- to create a replicable methodology to regularly maintain a useful, effective, and responsive CCJ filter in the future
What are the first steps?
Task 1 requires us to first analyze the topics covered by the CCJ, both in 1970 and in 2016. What are the needs of contemporary clinicians? Where are the gaps? What topics exist in 2016 that did not in 1970? Journals in the CCJ are categorized by approximately 120 National Library of Medicine Broad Subject Terms for Indexed Journals, while articles are categorized using Medical Subject Headings terms. Are these existing categories sufficient? We must consider all these questions.
In the past few months, MLA members based in hospitals may have seen our survey investigating the most requested or most used journals at each location. The data gathered from these important hospital librarian surveys will contribute to this first step in determining an updated list of both broad subject terms and journals for contemporary clinicians. Other data sources are morning report analyses of journals used, Medicare hospital diagnoses statistics from 2012 and 2013, the New England Journal of Medicine list of favorite journals, morning reports blogs, Medscape diseases list, and so on.

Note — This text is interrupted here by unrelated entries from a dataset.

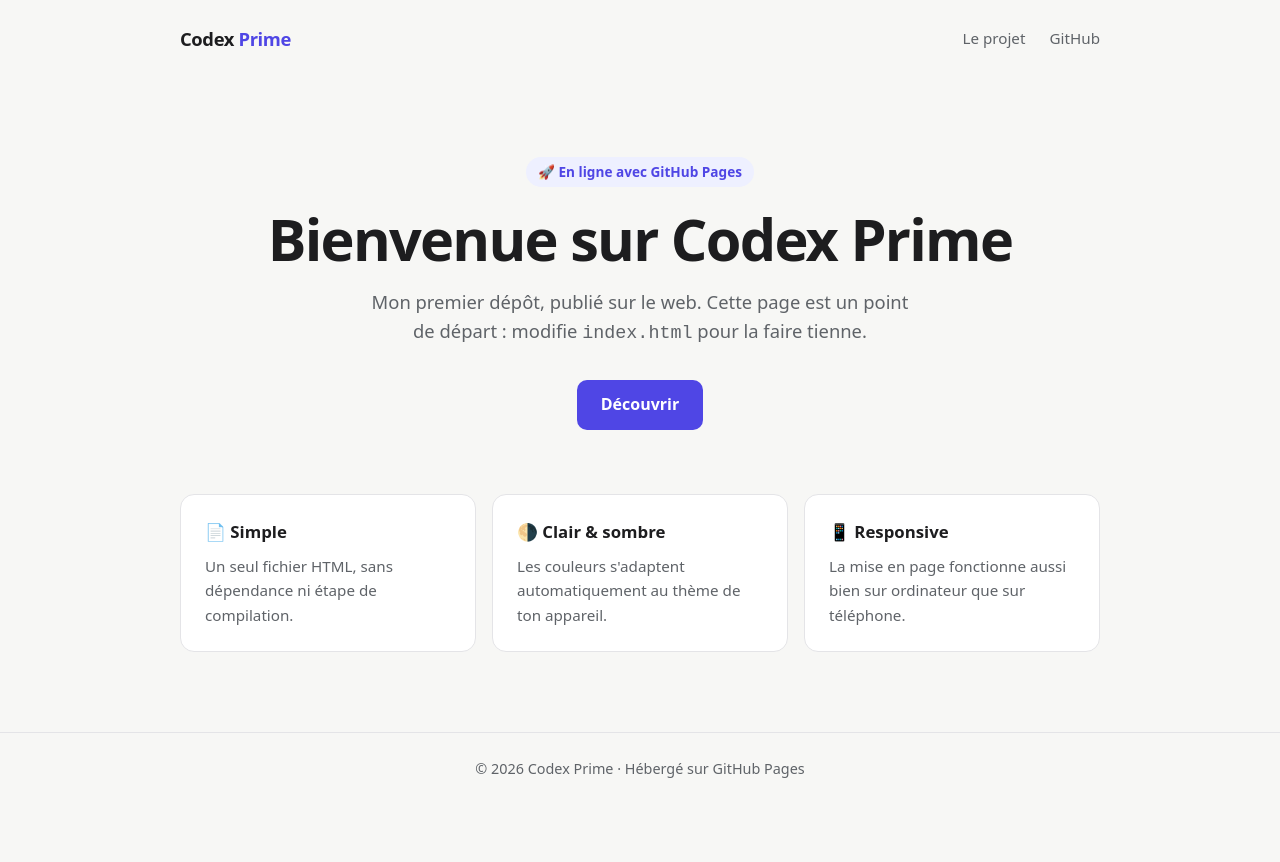
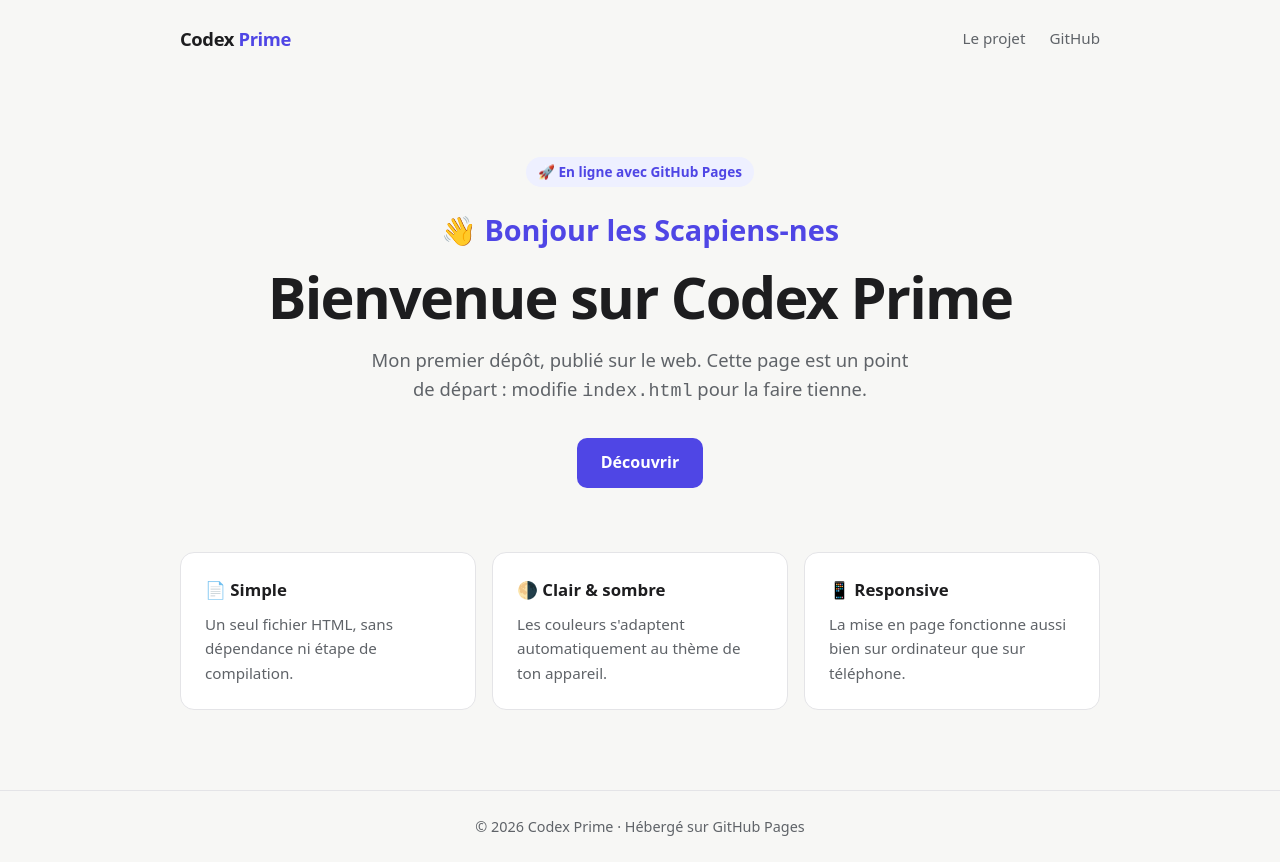
Before and after one commit to cnantenin-alt/codex-prime, a plain HTML site: page index.html in a window 1280 px wide. Before the commit the page ends 804 px from the top, so only its background shows below. Drawn offline with Linux system fonts and the light colour scheme.

Commit message:
Ajoute le message Bonjour les Scapiens-nes

```diff
--- a/index.html
+++ b/index.html
@@ -49,6 +49,7 @@
       background: var(--accent-soft); color: var(--accent);
       font-size: 0.85rem; font-weight: 600; margin-bottom: 20px;
     }
+    .hero .greeting { font-size: clamp(1.3rem, 3.5vw, 1.8rem); font-weight: 700; color: var(--accent); margin: 0 auto 12px; }
     h1 { font-size: clamp(2.2rem, 6vw, 3.6rem); line-height: 1.1; letter-spacing: -0.03em; margin-bottom: 16px; }
     .hero p { color: var(--muted); font-size: 1.15rem; max-width: 560px; margin: 0 auto 32px; }
     .btn {
@@ -77,6 +78,7 @@
   <main class="container">
     <section class="hero">
       <div class="badge">🚀 En ligne avec GitHub Pages</div>
+      <p class="greeting">👋 Bonjour les Scapiens-nes</p>
       <h1>Bienvenue sur Codex Prime</h1>
       <p>Mon premier dépôt, publié sur le web. Cette page est un point de départ : modifie <code>index.html</code> pour la faire tienne.</p>
       <a class="btn" href="#projet">Découvrir</a>
```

After the subjects are finalized, the committee will begin to assign journals to each. While the intention is to keep the total number of titles reasonable for quick searching and collection development, the new CCJ list is likely to be larger than 120.
The Ad Hoc Committee to Review Core Clinical Journals is fortunate to have 11 creative, experienced, and dedicated members, as well as ex officio members who support us in our efforts. We invite MLA members to contribute to the CCJ project: If you have access to data sources showing journals that clinicians use on a regular basis, please contact Michele Klein-Fedyshin or Andrea Ketchum.